Review: Sayre Gomez paintings of L.A. are a sensational shambles
In a pitch-perfect new exhibition of paintings by Sayre Gomez, an exquisitely rendered cellphone tower does a correspondingly poor job of masquerading as a palm tree. The vivid friction between his paintings’ flawless precision and their subjects’ utter disaster is the show’s bracing leitmotif.
At François Ghebaly Gallery, the 10-foot-tall “Palm Tower” is one of 12 canvases, eight painted sculptures and two videos shown on monitors painted with smiley faces and patriotic stickers. The tower picture is dominated by a cloudy, Tiepolo-worthy sky washed in frothy pastel colors of pink, blue and violet.
The sun, just peeking over a distant urban horizon at the lower right, is a blare of pure white light. Follow the adjacent silvery line of a guardrail along an elevated highway toward the left, and your eye arrives at the top of a chunky antenna tucked in among ludicrous, spiky artificial palm fronds.
Circuits suddenly jam. Badly camouflaged social infrastructure is exquisitely rendered within beautifully fabricated scenography. (Gomez is a whiz with a spray gun.) Slowly, the whole landscape begins to radiate a toxic glow. A creepy feeling of impending, inescapable doom arises.
Gomez repeats that grinding tension — call it a sensational shambles — throughout the show.
A tattered flag is snagged on a fence, airplane condensation-trails crisscrossing the azure sky. Fluffy bedroom comforters are on sale in a broken-down store window. A filthy strip of pigeon spikes runs across the top of a soot-covered car rental sign, while forked lightning strikes an urban skyline next to mini-mall signage exhorting passersby to find fast-food solace within.
One painting in the shape of a door and installed flush with the floor is covered with beauty-parlor photos of a carefully coifed, high-style man and woman. The seductive Adam and Eve beckon through a bland doorway to promissory paradise, tagged with a credit card sticker.
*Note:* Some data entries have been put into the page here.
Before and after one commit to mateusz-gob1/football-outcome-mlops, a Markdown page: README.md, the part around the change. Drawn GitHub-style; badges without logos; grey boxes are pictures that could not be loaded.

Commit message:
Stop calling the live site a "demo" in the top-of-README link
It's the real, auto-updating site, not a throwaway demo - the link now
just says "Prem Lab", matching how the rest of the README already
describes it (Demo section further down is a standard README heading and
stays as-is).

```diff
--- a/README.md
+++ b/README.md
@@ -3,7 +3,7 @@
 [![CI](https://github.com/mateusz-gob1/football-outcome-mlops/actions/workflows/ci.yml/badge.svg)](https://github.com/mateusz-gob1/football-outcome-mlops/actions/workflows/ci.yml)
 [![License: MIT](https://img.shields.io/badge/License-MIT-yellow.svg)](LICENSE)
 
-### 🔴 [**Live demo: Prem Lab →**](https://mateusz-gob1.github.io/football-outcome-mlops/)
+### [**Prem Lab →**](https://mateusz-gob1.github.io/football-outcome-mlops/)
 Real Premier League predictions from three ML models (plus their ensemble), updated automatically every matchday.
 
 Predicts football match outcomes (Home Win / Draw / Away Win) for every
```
Gallery rooms are dotted with eight shabby yellow parking-lot stanchions, from which hefty chains dangle. These tubular vertical sculptures are utterly strange.
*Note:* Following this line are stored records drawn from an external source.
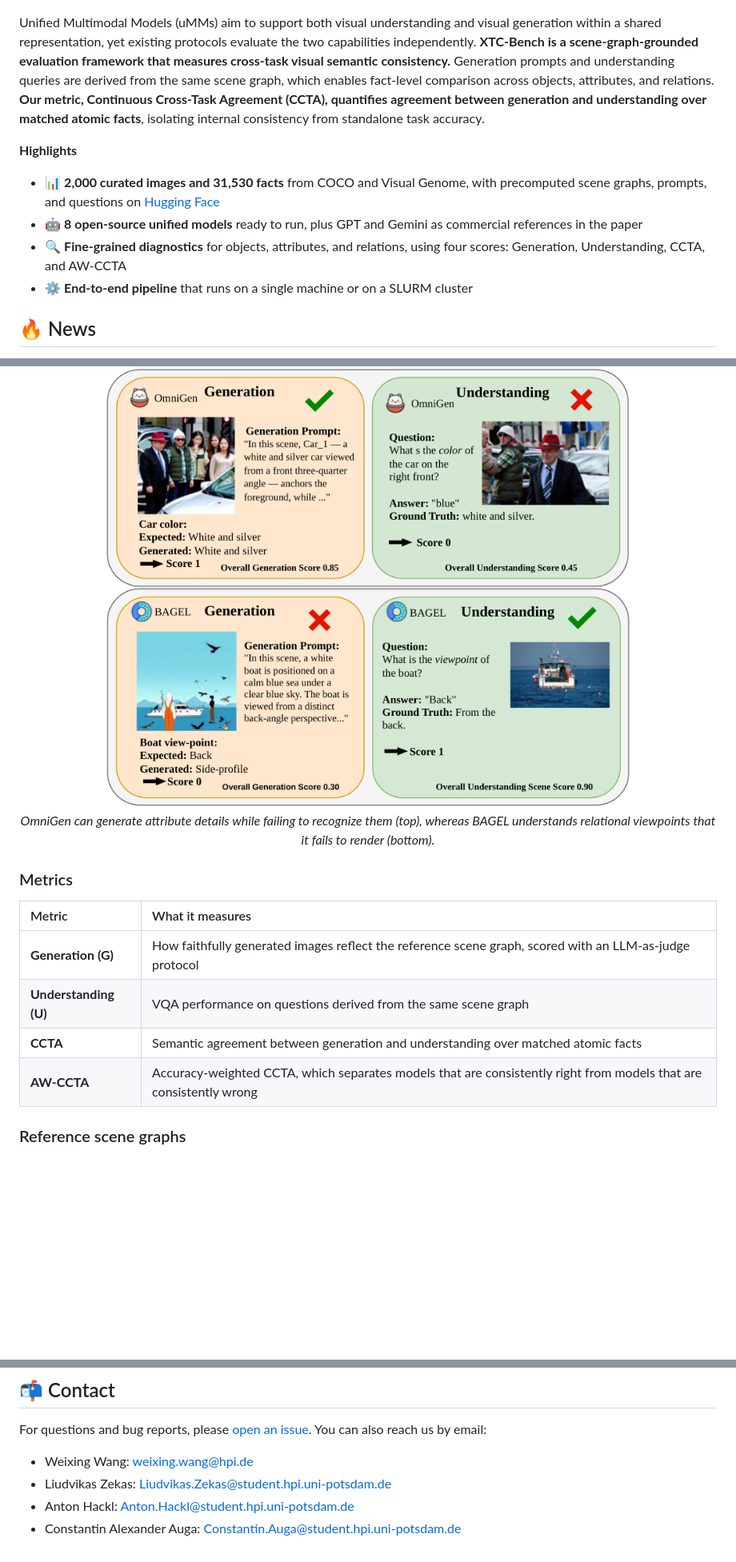
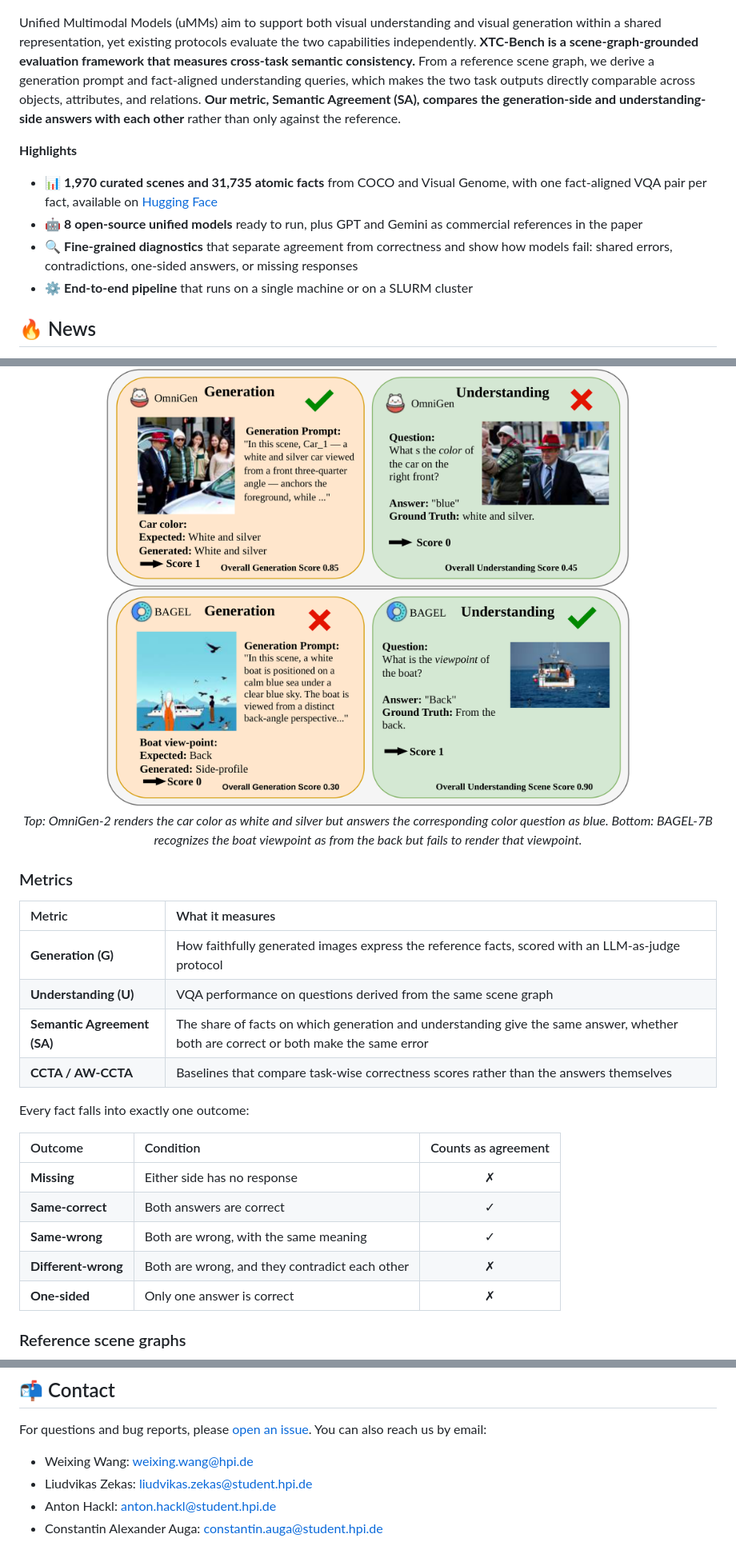
Before and after one commit to liudvikaszekas/xtc-benchmark, a Markdown page: README.md, 3 parts joined by grey strips. Shown at 80% size. Rendered like a GitHub page; blank space fills up the shorter version.

```diff
--- a/README.md
+++ b/README.md
@@ -39,13 +39,13 @@
   <img src="assets/framework.png" alt="Overview of the XTC-Bench evaluation framework" width="85%">
 </p>
 
-Unified Multimodal Models (uMMs) aim to support both visual understanding and visual generation within a shared representation, yet existing protocols evaluate the two capabilities independently. **XTC-Bench is a scene-graph-grounded evaluation framework that measures cross-task visual semantic consistency.** Generation prompts and understanding queries are derived from the same scene graph, which enables fact-level comparison across objects, attributes, and relations. **Our metric, Continuous Cross-Task Agreement (CCTA), quantifies agreement between generation and understanding over matched atomic facts**, isolating internal consistency from standalone task accuracy.
+Unified Multimodal Models (uMMs) aim to support both visual understanding and visual generation within a shared representation, yet existing protocols evaluate the two capabilities independently. **XTC-Bench is a scene-graph-grounded evaluation framework that measures cross-task semantic consistency.** From a reference scene graph, we derive a generation prompt and fact-aligned understanding queries, which makes the two task outputs directly comparable across objects, attributes, and relations. **Our metric, Semantic Agreement (SA), compares the generation-side and understanding-side answers with each other** rather than only against the reference.
 
 **Highlights**
 
-- 📊 **2,000 curated images and 31,530 facts** from COCO and Visual Genome, with precomputed scene graphs, prompts, and questions on [Hugging Face](https://huggingface.co/datasets/XTC-Bench/xtc-dataset)
+- 📊 **1,970 curated scenes and 31,735 atomic facts** from COCO and Visual Genome, with one fact-aligned VQA pair per fact, available on [Hugging Face](https://huggingface.co/datasets/XTC-Bench/xtc-dataset)
 - 🤖 **8 open-source unified models** ready to run, plus GPT and Gemini as commercial references in the paper
-- 🔍 **Fine-grained diagnostics** for objects, attributes, and relations, using four scores: Generation, Understanding, CCTA, and AW-CCTA
+- 🔍 **Fine-grained diagnostics** that separate agreement from correctness and show how models fail: shared errors, contradictions, one-sided answers, or missing responses
 - ⚙️ **End-to-end pipeline** that runs on a single machine or on a SLURM cluster
 
 ## 🔥 News
@@ -77,17 +77,27 @@ A model that is good at each task separately can still contradict itself. These
   <br>
   <img src="assets/motivation_bagel.png" alt="BAGEL recognizes the boat viewpoint but fails to render it" width="75%">
   <br>
-  <em>OmniGen can generate attribute details while failing to recognize them (top), whereas BAGEL understands relational viewpoints that it fails to render (bottom).</em>
+  <em>Top: OmniGen-2 renders the car color as white and silver but answers the corresponding color question as blue. Bottom: BAGEL-7B recognizes the boat viewpoint as from the back but fails to render that viewpoint.</em>
 </p>
 
 ### Metrics
 
 | Metric | What it measures |
 | :--- | :--- |
-| **Generation (G)** | How faithfully generated images reflect the reference scene graph, scored with an LLM-as-judge protocol |
+| **Generation (G)** | How faithfully generated images express the reference facts, scored with an LLM-as-judge protocol |
 | **Understanding (U)** | VQA performance on questions derived from the same scene graph |
-| **CCTA** | Semantic agreement between generation and understanding over matched atomic facts |
-| **AW-CCTA** | Accuracy-weighted CCTA, which separates models that are consistently right from models that are consistently wrong |
+| **Semantic Agreement (SA)** | The share of facts on which generation and understanding give the same answer, whether both are correct or both make the same error |
+| **CCTA / AW-CCTA** | Baselines that compare task-wise correctness scores rather than the answers themselves |
+
+Every fact falls into exactly one outcome:
+
+| Outcome | Condition | Counts as agreement |
+| :--- | :--- | :-: |
+| **Missing** | Either side has no response | ✗ |
+| **Same-correct** | Both answers are correct | ✓ |
+| **Same-wrong** | Both are wrong, with the same meaning | ✓ |
+| **Different-wrong** | Both are wrong, and they contradict each other | ✗ |
+| **One-sided** | Only one answer is correct | ✗ |
 
 ### Reference scene graphs
 
@@ -547,6 +580,6 @@ The project on which this publication is based was funded by the Federal Ministr
 For questions and bug reports, please [open an issue](https://github.com/liudvikaszekas/xtc-benchmark/issues). You can also reach us by email:
 
 - Weixing Wang: weixing.wang@hpi.de
-- Liudvikas Zekas: Liudvikas.Zekas@student.hpi.uni-potsdam.de
-- Anton Hackl: Anton.Hackl@student.hpi.uni-potsdam.de
-- Constantin Alexander Auga: Constantin.Auga@student.hpi.uni-potsdam.de
+- Liudvikas Zekas: liudvikas.zekas@student.hpi.de
+- Anton Hackl: anton.hackl@student.hpi.de
+- Constantin Alexander Auga: constantin.auga@student.hpi.de
```
Also changed, not shown: other parts of README.md (+92 -69 lines), assets/generation_understanding_sa.png (added).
Convincingly made from painted cardboard, PVC and polyurethane foam, they’re blunt, dumb-as-a-post structures meant to corral and contain movement. Sculpture asks to be seen in the round, but these urge vigilance in the process.
Gomez slyly labels the traffic-control stanchions with bureaucratic titles — “Department Head,” “CEO,” “Senior Regional Manager,” etc. There’s something of a military-postindustrial-complex feel to this disconcerting show, which seems spot-on for the anxieties of life today.
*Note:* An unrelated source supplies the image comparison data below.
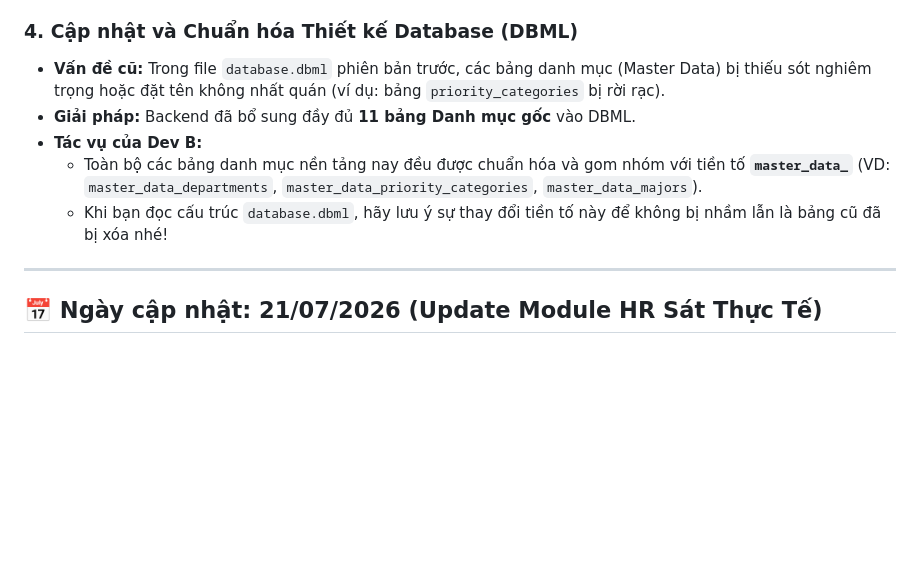
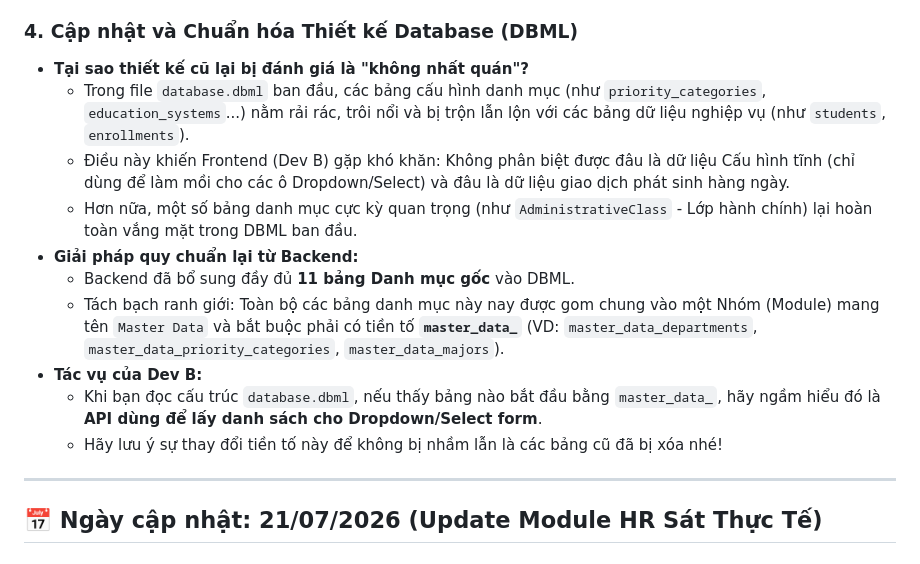
Before and after one commit to tungm1204-sudo/QLSV-DJANGO, a Markdown page: docs/CHANGELOG.md, the part around the change. GitHub-like rendering; blank space fills up the shorter version.

Commit message:
docs: clarify WHY dbml was inconsistent in changelog

```diff
--- a/docs/CHANGELOG.md
+++ b/docs/CHANGELOG.md
@@ -53,11 +53,16 @@ Tại đây, bạn sẽ thấy giao diện trực quan liệt kê TOÀN BỘ dan
   - Bạn **KHÔNG CẦN** gọi API phụ để map dữ liệu nữa, cứ chọc thẳng vào object JSON trả về để lấy text in ra UI. Form và Table của bạn sẽ load nhanh hơn đáng kể!
 
 ### 4. Cập nhật và Chuẩn hóa Thiết kế Database (DBML)
-- **Vấn đề cũ:** Trong file `database.dbml` phiên bản trước, các bảng danh mục (Master Data) bị thiếu sót nghiêm trọng hoặc đặt tên không nhất quán (ví dụ: bảng `priority_categories` bị rời rạc).
-- **Giải pháp:** Backend đã bổ sung đầy đủ **11 bảng Danh mục gốc** vào DBML.
+- **Tại sao thiết kế cũ lại bị đánh giá là "không nhất quán"?**
+  - Trong file `database.dbml` ban đầu, các bảng cấu hình danh mục (như `priority_categories`, `education_systems`...) nằm rải rác, trôi nổi và bị trộn lẫn lộn với các bảng dữ liệu nghiệp vụ (như `students`, `enrollments`).
+  - Điều này khiến Frontend (Dev B) gặp khó khăn: Không phân biệt được đâu là dữ liệu Cấu hình tĩnh (chỉ dùng để làm mồi cho các ô Dropdown/Select) và đâu là dữ liệu giao dịch phát sinh hàng ngày.
+  - Hơn nữa, một số bảng danh mục cực kỳ quan trọng (như `AdministrativeClass` - Lớp hành chính) lại hoàn toàn vắng mặt trong DBML ban đầu.
+- **Giải pháp quy chuẩn lại từ Backend:**
+  - Backend đã bổ sung đầy đủ **11 bảng Danh mục gốc** vào DBML.
+  - Tách bạch ranh giới: Toàn bộ các bảng danh mục này nay được gom chung vào một Nhóm (Module) mang tên `Master Data` và bắt buộc phải có tiền tố **`master_data_`** (VD: `master_data_departments`, `master_data_priority_categories`, `master_data_majors`).
 - **Tác vụ của Dev B:**
-  - Toàn bộ các bảng danh mục nền tảng nay đều được chuẩn hóa và gom nhóm với tiền tố **`master_data_`** (VD: `master_data_departments`, `master_data_priority_categories`, `master_data_majors`).
-  - Khi bạn đọc cấu trúc `database.dbml`, hãy lưu ý sự thay đổi tiền tố này để không bị nhầm lẫn là bảng cũ đã bị xóa nhé!
+  - Khi bạn đọc cấu trúc `database.dbml`, nếu thấy bảng nào bắt đầu bằng `master_data_`, hãy ngầm hiểu đó là **API dùng để lấy danh sách cho Dropdown/Select form**.
+  - Hãy lưu ý sự thay đổi tiền tố này để không bị nhầm lẫn là các bảng cũ đã bị xóa nhé!
 
 ---
 
```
Where: François Ghebaly Gallery, 2245 E. Washington Blvd., L.A.
When: Through Nov. 3, closed Mondays
Info: (323) 282-5187, ghebaly.com
LACMA’s “Call and Response” uses 23 Betye Saar sketchbooks to illuminate her sculptures in disturbing and insightful ways.
Inside the business of entertainment
The Wide Shot brings you news, analysis and insights on everything from streaming wars to production — and what it all means for the future.
You may occasionally receive promotional content from the Los Angeles Times.